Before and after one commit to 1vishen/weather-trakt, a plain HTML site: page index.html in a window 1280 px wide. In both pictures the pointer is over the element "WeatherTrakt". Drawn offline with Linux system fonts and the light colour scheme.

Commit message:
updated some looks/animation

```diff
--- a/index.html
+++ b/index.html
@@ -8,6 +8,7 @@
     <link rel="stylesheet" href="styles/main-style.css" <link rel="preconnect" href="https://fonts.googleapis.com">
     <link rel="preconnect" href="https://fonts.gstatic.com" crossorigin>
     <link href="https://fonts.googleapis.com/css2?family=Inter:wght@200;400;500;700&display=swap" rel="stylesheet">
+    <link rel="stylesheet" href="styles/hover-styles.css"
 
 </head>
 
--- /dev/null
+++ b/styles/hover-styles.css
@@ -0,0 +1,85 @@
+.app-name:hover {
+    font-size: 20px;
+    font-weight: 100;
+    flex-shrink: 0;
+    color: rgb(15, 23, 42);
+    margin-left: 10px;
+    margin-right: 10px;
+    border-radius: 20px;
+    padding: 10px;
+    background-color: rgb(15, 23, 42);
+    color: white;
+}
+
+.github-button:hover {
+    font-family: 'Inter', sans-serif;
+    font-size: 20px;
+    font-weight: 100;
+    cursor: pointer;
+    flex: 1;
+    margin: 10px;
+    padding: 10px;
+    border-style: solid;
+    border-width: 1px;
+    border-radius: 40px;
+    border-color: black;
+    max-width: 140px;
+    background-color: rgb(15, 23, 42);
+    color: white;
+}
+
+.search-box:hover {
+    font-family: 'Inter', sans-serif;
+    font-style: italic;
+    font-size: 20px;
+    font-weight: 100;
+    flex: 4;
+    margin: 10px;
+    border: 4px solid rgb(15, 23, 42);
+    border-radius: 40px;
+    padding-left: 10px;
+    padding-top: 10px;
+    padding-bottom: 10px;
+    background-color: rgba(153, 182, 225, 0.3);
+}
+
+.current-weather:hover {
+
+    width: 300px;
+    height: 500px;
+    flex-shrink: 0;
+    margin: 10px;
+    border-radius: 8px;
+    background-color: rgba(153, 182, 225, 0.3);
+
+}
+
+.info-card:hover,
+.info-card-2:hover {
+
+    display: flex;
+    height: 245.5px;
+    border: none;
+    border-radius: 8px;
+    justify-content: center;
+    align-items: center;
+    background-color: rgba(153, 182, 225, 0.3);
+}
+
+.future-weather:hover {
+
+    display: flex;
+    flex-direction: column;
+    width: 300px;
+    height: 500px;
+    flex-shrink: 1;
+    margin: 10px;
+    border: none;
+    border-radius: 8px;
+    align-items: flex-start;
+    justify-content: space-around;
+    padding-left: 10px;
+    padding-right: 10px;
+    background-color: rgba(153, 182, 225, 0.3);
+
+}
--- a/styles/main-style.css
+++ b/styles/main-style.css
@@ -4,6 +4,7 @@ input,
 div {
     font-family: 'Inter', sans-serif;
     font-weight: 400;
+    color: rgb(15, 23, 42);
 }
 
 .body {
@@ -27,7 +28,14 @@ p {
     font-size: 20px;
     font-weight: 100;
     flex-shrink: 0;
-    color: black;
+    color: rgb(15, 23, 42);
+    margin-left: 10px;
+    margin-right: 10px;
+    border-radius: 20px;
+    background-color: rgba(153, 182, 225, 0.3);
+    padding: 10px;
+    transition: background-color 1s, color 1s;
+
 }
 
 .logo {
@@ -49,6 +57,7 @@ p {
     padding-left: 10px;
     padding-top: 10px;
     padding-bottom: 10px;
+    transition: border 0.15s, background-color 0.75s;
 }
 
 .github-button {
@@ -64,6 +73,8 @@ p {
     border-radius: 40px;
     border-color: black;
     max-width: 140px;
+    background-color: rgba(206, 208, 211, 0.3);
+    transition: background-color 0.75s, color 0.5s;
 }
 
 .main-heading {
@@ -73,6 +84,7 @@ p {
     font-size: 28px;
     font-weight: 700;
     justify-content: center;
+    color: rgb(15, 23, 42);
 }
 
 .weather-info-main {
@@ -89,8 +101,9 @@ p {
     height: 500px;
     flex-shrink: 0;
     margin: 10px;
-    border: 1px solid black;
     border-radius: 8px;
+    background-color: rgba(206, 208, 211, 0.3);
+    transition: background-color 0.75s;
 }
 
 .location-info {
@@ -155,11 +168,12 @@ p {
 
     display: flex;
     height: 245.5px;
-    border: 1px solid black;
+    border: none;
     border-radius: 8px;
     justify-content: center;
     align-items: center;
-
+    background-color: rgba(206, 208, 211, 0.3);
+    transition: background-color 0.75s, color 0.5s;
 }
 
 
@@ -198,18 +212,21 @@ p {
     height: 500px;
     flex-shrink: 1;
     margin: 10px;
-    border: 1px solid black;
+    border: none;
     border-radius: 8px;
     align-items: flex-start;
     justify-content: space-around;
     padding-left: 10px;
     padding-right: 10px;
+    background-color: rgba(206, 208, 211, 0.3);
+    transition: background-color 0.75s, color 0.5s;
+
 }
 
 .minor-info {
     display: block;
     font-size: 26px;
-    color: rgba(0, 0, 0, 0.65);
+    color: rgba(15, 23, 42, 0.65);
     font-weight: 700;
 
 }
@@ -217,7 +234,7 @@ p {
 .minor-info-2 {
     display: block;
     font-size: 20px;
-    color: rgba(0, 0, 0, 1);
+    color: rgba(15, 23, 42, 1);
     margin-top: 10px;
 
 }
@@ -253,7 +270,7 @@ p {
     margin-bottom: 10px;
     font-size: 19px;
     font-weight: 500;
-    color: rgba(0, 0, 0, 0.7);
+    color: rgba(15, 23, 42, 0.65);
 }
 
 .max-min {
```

§

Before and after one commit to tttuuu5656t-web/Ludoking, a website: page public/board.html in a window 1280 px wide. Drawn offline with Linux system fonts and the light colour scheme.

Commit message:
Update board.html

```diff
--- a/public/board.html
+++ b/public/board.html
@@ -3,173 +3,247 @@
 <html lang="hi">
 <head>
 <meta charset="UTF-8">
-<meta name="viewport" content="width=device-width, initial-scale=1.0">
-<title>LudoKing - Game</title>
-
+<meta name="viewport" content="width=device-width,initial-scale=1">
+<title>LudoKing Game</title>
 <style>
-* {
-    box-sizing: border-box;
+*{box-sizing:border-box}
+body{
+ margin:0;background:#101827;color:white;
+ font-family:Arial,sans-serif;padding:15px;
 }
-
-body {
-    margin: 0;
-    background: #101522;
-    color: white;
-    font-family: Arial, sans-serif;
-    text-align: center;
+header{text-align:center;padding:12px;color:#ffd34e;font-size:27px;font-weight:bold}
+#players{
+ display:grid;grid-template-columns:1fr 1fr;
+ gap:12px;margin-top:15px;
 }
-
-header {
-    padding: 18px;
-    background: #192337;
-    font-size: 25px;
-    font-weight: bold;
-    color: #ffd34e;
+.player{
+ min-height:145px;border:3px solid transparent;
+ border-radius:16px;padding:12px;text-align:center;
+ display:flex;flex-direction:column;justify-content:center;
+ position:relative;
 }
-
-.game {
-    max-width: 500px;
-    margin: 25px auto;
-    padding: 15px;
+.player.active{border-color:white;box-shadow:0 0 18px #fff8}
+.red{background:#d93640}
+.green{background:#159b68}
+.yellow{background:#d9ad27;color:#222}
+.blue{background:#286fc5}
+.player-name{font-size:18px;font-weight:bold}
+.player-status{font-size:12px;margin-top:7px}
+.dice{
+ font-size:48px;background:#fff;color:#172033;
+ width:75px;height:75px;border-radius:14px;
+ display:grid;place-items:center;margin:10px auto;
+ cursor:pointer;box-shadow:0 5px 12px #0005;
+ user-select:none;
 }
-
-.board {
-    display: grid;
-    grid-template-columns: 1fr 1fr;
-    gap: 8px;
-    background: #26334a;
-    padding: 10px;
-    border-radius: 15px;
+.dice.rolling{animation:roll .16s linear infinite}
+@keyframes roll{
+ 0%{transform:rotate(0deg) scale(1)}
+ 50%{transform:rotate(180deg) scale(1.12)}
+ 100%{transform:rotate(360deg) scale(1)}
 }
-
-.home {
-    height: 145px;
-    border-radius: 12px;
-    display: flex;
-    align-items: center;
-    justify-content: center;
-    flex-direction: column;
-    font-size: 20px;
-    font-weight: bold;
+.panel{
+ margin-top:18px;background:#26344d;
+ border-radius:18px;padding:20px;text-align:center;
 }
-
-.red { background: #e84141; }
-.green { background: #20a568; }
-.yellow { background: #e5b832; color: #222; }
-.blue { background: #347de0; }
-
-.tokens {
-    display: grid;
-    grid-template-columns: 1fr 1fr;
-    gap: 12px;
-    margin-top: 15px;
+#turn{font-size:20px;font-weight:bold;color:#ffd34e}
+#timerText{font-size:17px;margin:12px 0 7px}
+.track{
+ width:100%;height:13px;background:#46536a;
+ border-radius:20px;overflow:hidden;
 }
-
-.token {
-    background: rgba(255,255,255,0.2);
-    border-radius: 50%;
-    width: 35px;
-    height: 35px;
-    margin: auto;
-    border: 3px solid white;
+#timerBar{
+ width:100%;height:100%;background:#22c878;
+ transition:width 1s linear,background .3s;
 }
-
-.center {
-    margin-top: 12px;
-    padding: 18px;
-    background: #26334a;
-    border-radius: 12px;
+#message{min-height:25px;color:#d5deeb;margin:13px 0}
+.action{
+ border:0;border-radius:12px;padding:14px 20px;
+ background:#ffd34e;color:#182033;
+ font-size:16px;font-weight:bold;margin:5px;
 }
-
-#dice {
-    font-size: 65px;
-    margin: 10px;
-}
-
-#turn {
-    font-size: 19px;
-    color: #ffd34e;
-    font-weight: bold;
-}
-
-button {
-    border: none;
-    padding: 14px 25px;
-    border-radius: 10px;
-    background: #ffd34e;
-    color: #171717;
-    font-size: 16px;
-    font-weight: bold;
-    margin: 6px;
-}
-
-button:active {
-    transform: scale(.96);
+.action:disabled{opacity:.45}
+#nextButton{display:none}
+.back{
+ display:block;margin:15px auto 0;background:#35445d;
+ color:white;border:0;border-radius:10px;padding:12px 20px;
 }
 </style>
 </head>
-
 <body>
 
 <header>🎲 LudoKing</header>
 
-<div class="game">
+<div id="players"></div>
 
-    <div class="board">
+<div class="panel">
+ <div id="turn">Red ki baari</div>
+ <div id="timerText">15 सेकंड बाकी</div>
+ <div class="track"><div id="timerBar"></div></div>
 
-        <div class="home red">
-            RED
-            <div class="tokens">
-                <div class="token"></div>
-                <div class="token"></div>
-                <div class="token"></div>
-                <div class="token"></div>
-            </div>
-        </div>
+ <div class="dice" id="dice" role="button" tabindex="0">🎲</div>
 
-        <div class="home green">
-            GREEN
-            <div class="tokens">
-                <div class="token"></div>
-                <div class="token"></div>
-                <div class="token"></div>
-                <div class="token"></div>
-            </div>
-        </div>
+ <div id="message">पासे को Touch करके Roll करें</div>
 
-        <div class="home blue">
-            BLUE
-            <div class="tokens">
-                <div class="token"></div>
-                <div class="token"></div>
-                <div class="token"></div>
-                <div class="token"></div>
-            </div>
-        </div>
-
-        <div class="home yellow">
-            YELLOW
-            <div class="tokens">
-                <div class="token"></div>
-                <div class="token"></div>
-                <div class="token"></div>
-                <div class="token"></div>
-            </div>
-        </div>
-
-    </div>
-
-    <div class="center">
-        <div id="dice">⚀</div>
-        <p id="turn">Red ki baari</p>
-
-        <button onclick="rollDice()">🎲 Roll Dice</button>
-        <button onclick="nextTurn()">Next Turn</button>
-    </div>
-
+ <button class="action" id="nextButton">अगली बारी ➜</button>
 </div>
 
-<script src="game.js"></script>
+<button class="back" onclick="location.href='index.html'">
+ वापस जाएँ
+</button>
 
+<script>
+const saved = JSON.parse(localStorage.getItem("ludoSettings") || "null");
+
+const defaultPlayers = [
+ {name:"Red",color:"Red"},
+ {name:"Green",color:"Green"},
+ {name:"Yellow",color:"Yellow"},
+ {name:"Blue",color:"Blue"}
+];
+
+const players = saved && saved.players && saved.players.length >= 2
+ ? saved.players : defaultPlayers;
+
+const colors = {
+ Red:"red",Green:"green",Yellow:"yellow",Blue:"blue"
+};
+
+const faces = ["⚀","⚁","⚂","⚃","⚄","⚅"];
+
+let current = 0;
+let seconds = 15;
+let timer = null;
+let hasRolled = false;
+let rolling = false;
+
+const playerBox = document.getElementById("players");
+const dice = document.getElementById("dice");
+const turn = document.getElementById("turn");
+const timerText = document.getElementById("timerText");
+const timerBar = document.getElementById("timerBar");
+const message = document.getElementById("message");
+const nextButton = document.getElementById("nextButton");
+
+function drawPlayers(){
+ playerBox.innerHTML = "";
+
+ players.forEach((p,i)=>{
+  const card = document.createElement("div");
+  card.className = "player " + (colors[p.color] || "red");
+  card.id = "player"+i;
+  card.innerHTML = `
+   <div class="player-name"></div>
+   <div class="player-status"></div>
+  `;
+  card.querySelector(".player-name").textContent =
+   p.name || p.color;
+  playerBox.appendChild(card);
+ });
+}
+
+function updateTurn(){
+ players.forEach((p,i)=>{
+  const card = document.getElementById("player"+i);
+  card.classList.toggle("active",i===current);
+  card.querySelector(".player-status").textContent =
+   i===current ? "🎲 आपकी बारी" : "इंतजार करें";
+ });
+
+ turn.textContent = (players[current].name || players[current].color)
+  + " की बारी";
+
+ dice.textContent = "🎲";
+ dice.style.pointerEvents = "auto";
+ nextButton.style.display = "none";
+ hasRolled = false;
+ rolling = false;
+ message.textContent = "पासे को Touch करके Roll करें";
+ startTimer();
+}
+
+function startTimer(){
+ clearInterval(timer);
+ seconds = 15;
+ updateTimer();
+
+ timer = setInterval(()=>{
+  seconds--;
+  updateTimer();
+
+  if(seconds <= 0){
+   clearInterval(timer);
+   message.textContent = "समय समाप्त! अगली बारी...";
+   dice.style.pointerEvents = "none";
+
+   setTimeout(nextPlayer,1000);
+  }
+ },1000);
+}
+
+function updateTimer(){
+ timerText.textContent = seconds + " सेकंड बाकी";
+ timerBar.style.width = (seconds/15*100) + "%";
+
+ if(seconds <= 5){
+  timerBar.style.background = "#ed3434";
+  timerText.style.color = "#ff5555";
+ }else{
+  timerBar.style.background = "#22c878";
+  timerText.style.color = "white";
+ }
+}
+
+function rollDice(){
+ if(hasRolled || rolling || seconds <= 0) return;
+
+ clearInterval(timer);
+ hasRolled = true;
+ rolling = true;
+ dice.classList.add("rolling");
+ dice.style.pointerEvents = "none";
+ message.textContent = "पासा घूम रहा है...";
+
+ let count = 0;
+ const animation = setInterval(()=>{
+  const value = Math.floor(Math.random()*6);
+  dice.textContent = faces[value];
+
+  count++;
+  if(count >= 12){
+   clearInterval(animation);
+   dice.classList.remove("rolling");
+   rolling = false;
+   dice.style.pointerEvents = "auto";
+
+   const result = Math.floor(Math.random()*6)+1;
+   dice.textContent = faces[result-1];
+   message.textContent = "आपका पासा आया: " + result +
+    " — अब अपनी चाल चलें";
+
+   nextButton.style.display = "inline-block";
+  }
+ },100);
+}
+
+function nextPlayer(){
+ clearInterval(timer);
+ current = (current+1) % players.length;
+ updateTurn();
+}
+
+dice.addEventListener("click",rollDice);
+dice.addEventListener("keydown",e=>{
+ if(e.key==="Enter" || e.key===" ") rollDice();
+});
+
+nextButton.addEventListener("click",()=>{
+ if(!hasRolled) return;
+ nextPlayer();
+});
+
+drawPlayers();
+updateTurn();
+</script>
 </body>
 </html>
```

§

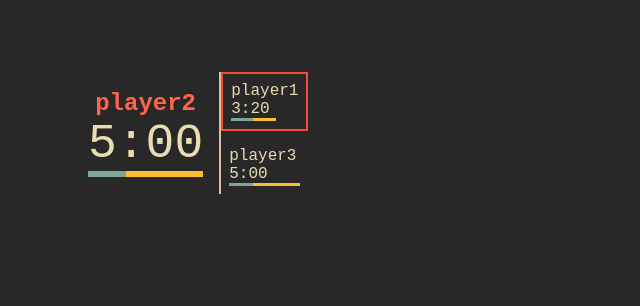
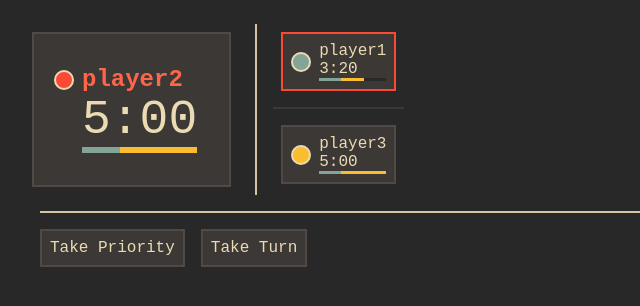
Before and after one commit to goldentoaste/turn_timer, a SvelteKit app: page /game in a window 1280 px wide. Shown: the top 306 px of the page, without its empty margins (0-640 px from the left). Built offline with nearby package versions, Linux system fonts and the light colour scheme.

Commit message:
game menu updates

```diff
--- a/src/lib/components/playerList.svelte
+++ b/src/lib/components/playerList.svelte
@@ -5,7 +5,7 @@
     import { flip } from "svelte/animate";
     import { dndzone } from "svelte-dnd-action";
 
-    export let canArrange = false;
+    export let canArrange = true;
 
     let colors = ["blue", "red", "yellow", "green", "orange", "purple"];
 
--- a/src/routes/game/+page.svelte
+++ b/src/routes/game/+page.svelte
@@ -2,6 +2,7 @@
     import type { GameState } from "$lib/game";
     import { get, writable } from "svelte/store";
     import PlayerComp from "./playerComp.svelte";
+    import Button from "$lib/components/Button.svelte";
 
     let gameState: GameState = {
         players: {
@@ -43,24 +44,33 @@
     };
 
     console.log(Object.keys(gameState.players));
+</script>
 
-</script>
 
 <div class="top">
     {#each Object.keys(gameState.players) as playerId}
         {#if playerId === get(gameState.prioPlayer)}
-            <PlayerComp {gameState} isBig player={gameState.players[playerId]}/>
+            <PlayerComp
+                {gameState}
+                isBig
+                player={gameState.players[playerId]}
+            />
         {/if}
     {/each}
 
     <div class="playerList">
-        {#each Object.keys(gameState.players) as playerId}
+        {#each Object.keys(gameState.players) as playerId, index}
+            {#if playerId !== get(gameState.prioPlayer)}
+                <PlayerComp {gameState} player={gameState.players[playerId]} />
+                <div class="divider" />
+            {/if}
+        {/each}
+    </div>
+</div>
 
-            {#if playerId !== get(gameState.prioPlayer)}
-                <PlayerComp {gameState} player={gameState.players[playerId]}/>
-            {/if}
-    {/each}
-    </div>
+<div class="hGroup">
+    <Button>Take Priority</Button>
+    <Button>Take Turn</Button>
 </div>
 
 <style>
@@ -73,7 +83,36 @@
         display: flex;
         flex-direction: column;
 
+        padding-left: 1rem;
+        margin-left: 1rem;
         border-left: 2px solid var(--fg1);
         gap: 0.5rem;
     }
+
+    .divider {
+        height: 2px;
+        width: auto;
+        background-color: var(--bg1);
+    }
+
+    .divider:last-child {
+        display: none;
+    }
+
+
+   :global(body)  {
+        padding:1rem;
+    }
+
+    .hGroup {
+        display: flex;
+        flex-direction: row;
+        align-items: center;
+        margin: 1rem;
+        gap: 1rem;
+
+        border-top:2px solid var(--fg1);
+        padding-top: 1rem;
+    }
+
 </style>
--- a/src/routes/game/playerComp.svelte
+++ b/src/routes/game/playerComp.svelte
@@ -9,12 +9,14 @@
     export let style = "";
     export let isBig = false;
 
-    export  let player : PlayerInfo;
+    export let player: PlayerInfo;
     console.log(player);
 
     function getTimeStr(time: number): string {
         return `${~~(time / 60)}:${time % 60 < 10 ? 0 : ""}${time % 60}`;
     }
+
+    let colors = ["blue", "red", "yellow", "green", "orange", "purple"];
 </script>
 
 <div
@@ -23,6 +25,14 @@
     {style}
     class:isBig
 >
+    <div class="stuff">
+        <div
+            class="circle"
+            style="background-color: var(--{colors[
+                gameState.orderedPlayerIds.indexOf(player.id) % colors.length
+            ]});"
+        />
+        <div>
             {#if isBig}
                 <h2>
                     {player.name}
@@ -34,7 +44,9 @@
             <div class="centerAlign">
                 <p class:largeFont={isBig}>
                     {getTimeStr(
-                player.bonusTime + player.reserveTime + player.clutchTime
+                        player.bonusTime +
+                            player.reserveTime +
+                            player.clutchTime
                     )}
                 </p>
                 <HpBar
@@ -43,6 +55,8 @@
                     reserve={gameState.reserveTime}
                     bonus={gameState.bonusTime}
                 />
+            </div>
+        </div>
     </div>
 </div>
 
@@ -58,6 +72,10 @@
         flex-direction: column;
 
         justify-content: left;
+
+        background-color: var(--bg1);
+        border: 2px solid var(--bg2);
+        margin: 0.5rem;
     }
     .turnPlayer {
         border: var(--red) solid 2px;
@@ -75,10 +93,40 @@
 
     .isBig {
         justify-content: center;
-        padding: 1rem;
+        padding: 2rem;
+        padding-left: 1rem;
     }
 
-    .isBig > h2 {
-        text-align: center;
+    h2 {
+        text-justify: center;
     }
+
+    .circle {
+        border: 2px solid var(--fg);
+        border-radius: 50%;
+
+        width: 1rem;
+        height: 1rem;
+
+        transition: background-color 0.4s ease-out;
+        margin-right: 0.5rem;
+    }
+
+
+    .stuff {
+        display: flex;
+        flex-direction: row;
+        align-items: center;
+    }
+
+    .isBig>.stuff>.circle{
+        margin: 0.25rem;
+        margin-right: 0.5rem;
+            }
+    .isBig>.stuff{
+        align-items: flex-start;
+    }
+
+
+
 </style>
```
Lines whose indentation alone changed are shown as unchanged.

§

Which lines above contain the word "scale"? Show each of them.

-<meta name="viewport" content="width=device-width, initial-scale=1.0">
+<meta name="viewport" content="width=device-width,initial-scale=1">
+ 0%{transform:rotate(0deg) scale(1)}
+ 50%{transform:rotate(180deg) scale(1.12)}
+ 100%{transform:rotate(360deg) scale(1)}
-    transform: scale(.96);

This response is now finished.